* ASSIGNMENT
Spot each line in the data below containing "Quick" and copy it.

* DATASET CONTENT
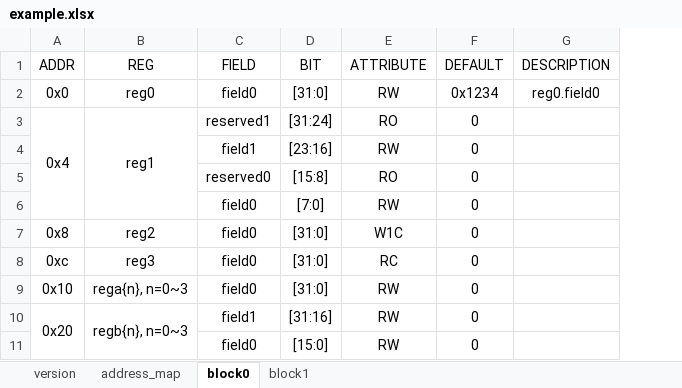
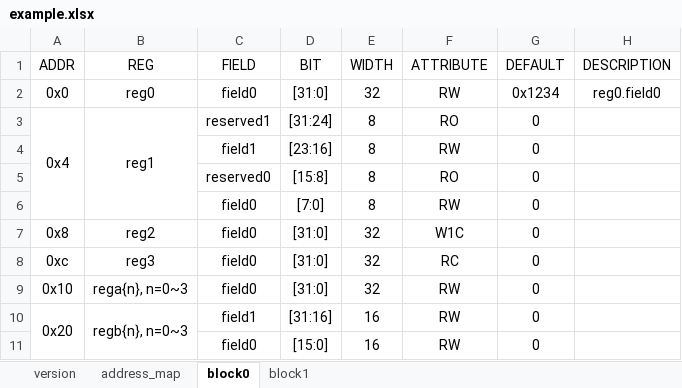
Before and after one commit to BeriBeli/irgen-rs, an Excel workbook: example.xlsx, sheet block0, drawn as a sheet; values as stored, in another font and other column widths than the file's, no borders; the diff names each change by its address in the sheet, - before the commit and + after, or states it on an @@ line.

```diff
--- a/example.xlsx (sheet block0)
+++ b/example.xlsx (sheet block0)
+column E (WIDTH), rows 2-11: 32 | 8 | 8 | 8 | 8 | 32 | 32 | 32 | 16 | 16
```
Also changed, not shown: sheet block1, 2 other files.
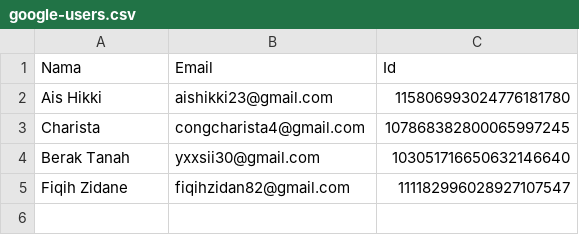
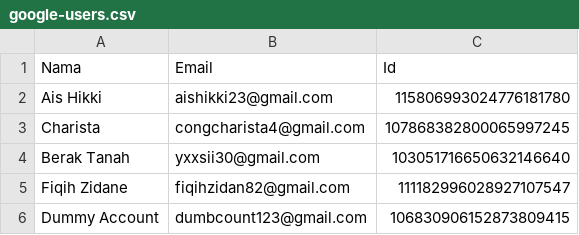
Before and after one commit to rebeatproject/AuditionMusic5, a CSV file: data/google-users.csv, drawn as a sheet.

Commit message:
log: google Dummy Account

```diff
--- a/data/google-users.csv
+++ b/data/google-users.csv
@@ -5 +5,2 @@ Berak Tanah,yxxsii30@gmail.com,103051716650632146640
 Fiqih Zidane,fiqihzidan82@gmail.com,111182996028927107547
+Dummy Account,dumbcount123@gmail.com,106830906152873809415
```
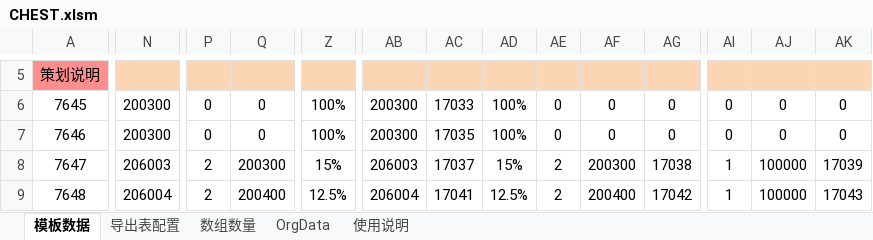
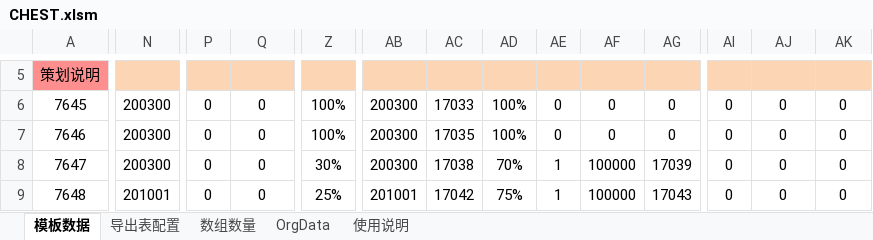
Before and after one commit to bo-i-od/FishonTestProjectRepository, an Excel workbook: tables/CHEST.xlsm, sheet 模板数据, drawn as a sheet; only a part is shown, gaps mark what is left out; values as stored, in another font and other column widths than the file's, no borders; charts and pictures and conditional formats not drawn; the diff covers the shown part only; the diff names each change by its address in the sheet, - before the commit and + after, or states it on an @@ line.

```diff
--- a/tables/CHEST.xlsm (sheet 模板数据)
+++ b/tables/CHEST.xlsm (sheet 模板数据)
-N8: 206003
+N8: 200300
-P8:P9: 2
+P8:P9: 0
-Q8: 200300
+Q8: 0
-Z8: 15%
+Z8: 30%
-AB8: 206003
+AB8: 200300
-AC8: 17037
+AC8: 17038
-AD8: 15%
+AD8: 70%
-AE8:AE9: 2
+AE8:AE9: 1
-AF8: 200300
+AF8: 100000
-AG8: 17038
+AG8: 17039
-AI8:AI9: 1
+AI8:AI9: 0
-AJ8:AJ9: 100000
+AJ8:AJ9: 0
-AK8: 17039
+AK8: 0
-N9: 206004
+N9: 201001
-Q9: 200400
+Q9: 0
-Z9: 12.5%
+Z9: 25%
-AB9: 206004
+AB9: 201001
-AC9: 17041
+AC9: 17042
-AD9: 12.5%
+AD9: 75%
-AF9: 200400
+AF9: 100000
-AG9: 17042
+AG9: 17043
-AK9: 17043
+AK9: 0
```
Also changed, not shown: 24 edited cells elsewhere in this sheet, tables/FISH.xlsm, tables/ITEM_MAIN.xlsm, 45 other files.
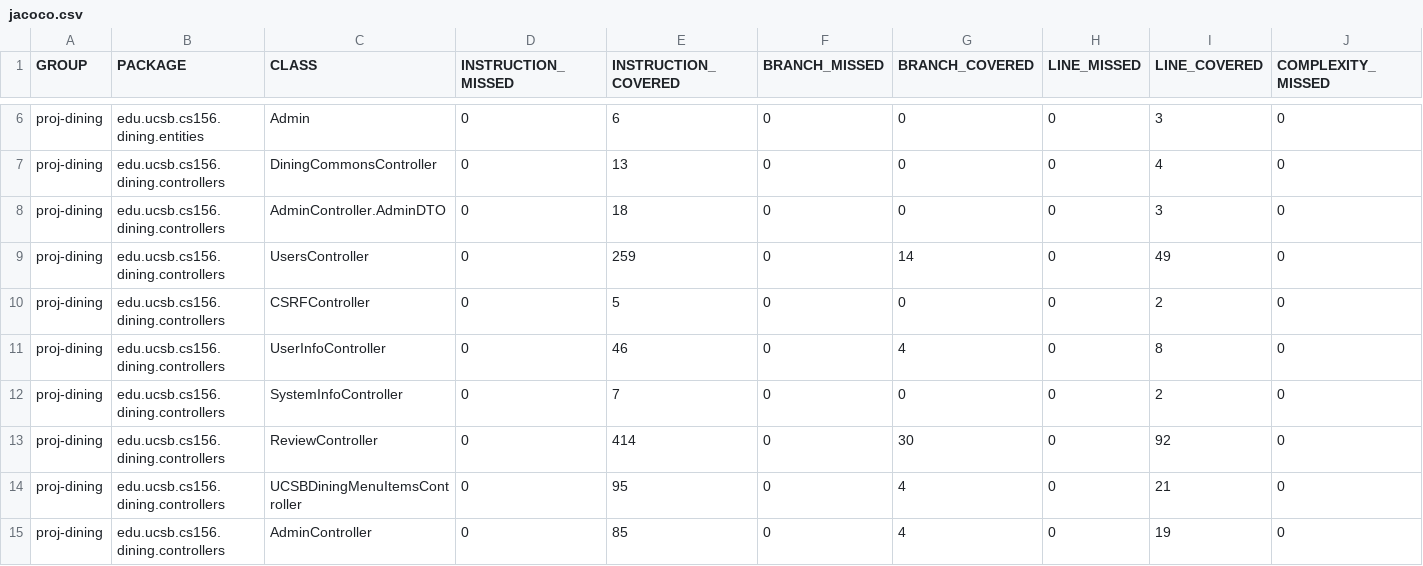
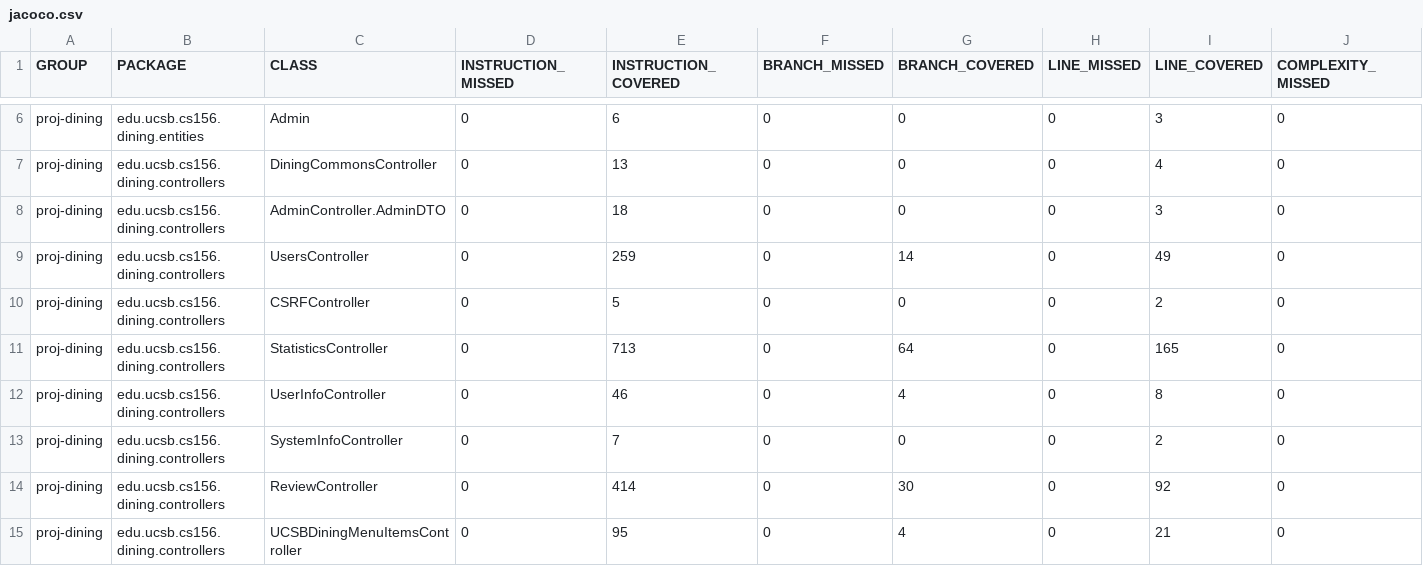
Before and after one commit to ucsb-cs156-s26/proj-dining-s26-08, a CSV file: jacoco/jacoco.csv, drawn as a sheet; only a part is shown, gaps mark what is left out; the shorter side is filled out with more unchanged rows; rows hold the shown columns only; the diff names each change by its address in the sheet, - before the commit and + after, or states it on an @@ line.

Commit message:
Deploying to gh-pages from @ ucsb-cs156-s26/proj-dining-s26-08@8906975a42da79f31f698f753aadde6db9f19e64 🚀

```diff
--- a/jacoco/jacoco.csv
+++ b/jacoco/jacoco.csv
+row 11: proj-dining | edu.ucsb.cs156.dining.controllers | StatisticsController | 0 | 713 | 0 | 64 | 0 | 165 | 0
```
Also changed, not shown: 7 other files.
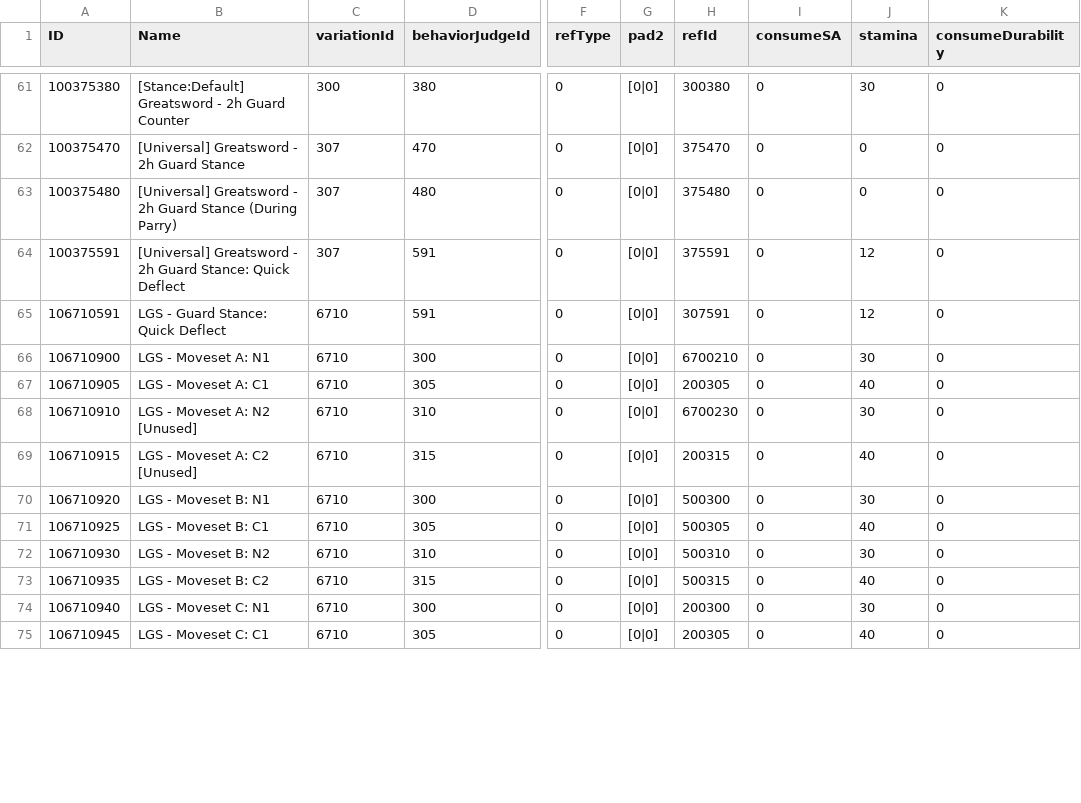
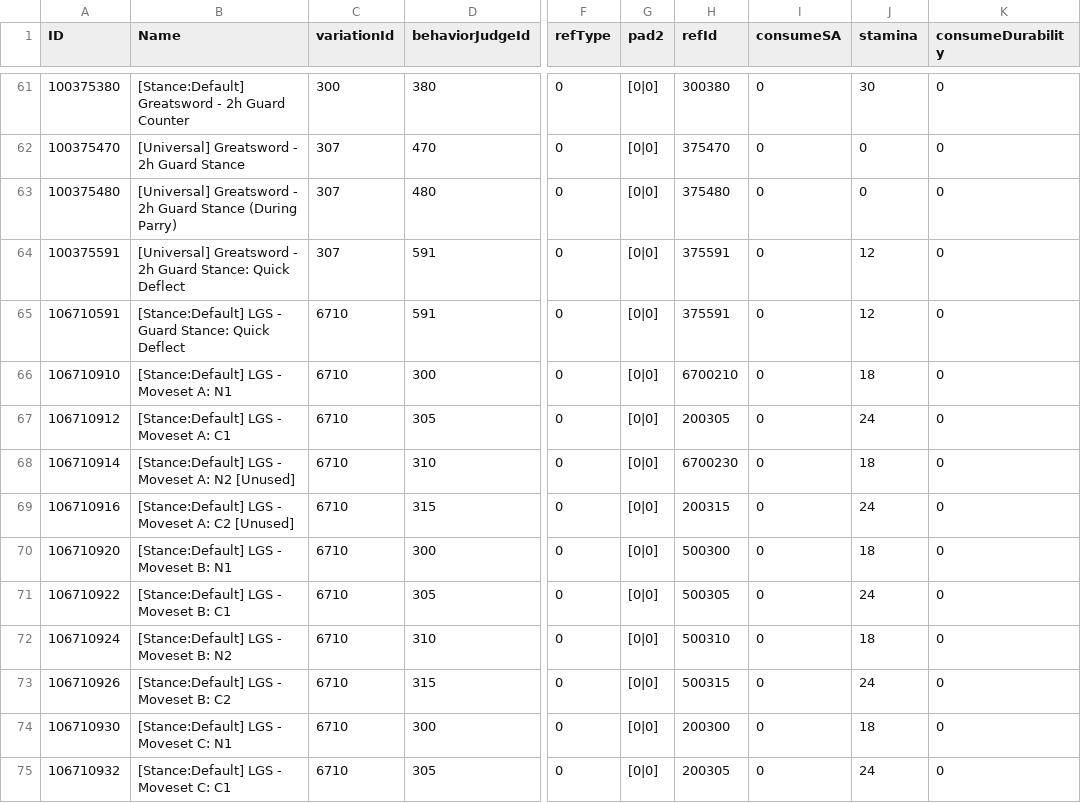
Before and after one commit to Karandra/EldenRing-Enhanced-Weapon-Moveset, a CSV file: merges/BehaviorParam_PC.csv, drawn as a sheet; only a part is shown, gaps mark what is left out; the diff covers the shown part only; the diff names each change by its address in the sheet, - before the commit and + after, or states it on an @@ line.

Commit message:
Adjusted Light Greatsword BehaviorParam_PC records to match the new system
- Replaced guard stance EndIdle, charged 2h R2(1a/1b) animations with the one from DS3.

```diff
--- a/merges/BehaviorParam_PC.csv
+++ b/merges/BehaviorParam_PC.csv
-B65 (Name): LGS - Guard Stance: Quick Deflect
+B65 (Name): [Stance:Default] LGS - Guard Stance: Quick Deflect
-H65 (refId): 307591
+H65 (refId): 375591
-A66 (ID): 106710900
+A66 (ID): 106710910
-B66 (Name): LGS - Moveset A: N1
+B66 (Name): [Stance:Default] LGS - Moveset A: N1
-J66 (stamina): 30
+J66 (stamina): 18
-A67 (ID): 106710905
+A67 (ID): 106710912
-B67 (Name): LGS - Moveset A: C1
+B67 (Name): [Stance:Default] LGS - Moveset A: C1
-J67 (stamina): 40
+J67 (stamina): 24
-A68 (ID): 106710910
+A68 (ID): 106710914
-B68 (Name): LGS - Moveset A: N2 [Unused]
+B68 (Name): [Stance:Default] LGS - Moveset A: N2 [Unused]
-J68 (stamina): 30
+J68 (stamina): 18
-A69 (ID): 106710915
+A69 (ID): 106710916
-B69 (Name): LGS - Moveset A: C2 [Unused]
+B69 (Name): [Stance:Default] LGS - Moveset A: C2 [Unused]
-J69 (stamina): 40
+J69 (stamina): 24
-B70 (Name): LGS - Moveset B: N1
+B70 (Name): [Stance:Default] LGS - Moveset B: N1
-J70 (stamina): 30
+J70 (stamina): 18
-A71 (ID): 106710925
+A71 (ID): 106710922
-B71 (Name): LGS - Moveset B: C1
+B71 (Name): [Stance:Default] LGS - Moveset B: C1
-J71 (stamina): 40
+J71 (stamina): 24
-A72 (ID): 106710930
+A72 (ID): 106710924
-B72 (Name): LGS - Moveset B: N2
+B72 (Name): [Stance:Default] LGS - Moveset B: N2
-J72 (stamina): 30
+J72 (stamina): 18
-A73 (ID): 106710935
+A73 (ID): 106710926
-B73 (Name): LGS - Moveset B: C2
+B73 (Name): [Stance:Default] LGS - Moveset B: C2
-J73 (stamina): 40
+J73 (stamina): 24
-A74 (ID): 106710940
+A74 (ID): 106710930
-B74 (Name): LGS - Moveset C: N1
+B74 (Name): [Stance:Default] LGS - Moveset C: N1
-J74 (stamina): 30
+J74 (stamina): 18
-A75 (ID): 106710945
+A75 (ID): 106710932
-B75 (Name): LGS - Moveset C: C1
+B75 (Name): [Stance:Default] LGS - Moveset C: C1
-J75 (stamina): 40
+J75 (stamina): 24
```
Also changed, not shown: 9 edited cells elsewhere in this file, 13 other files.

* THE ANSWER
-B65 (Name): LGS - Guard Stance: Quick Deflect
+B65 (Name): [Stance:Default] LGS - Guard Stance: Quick Deflect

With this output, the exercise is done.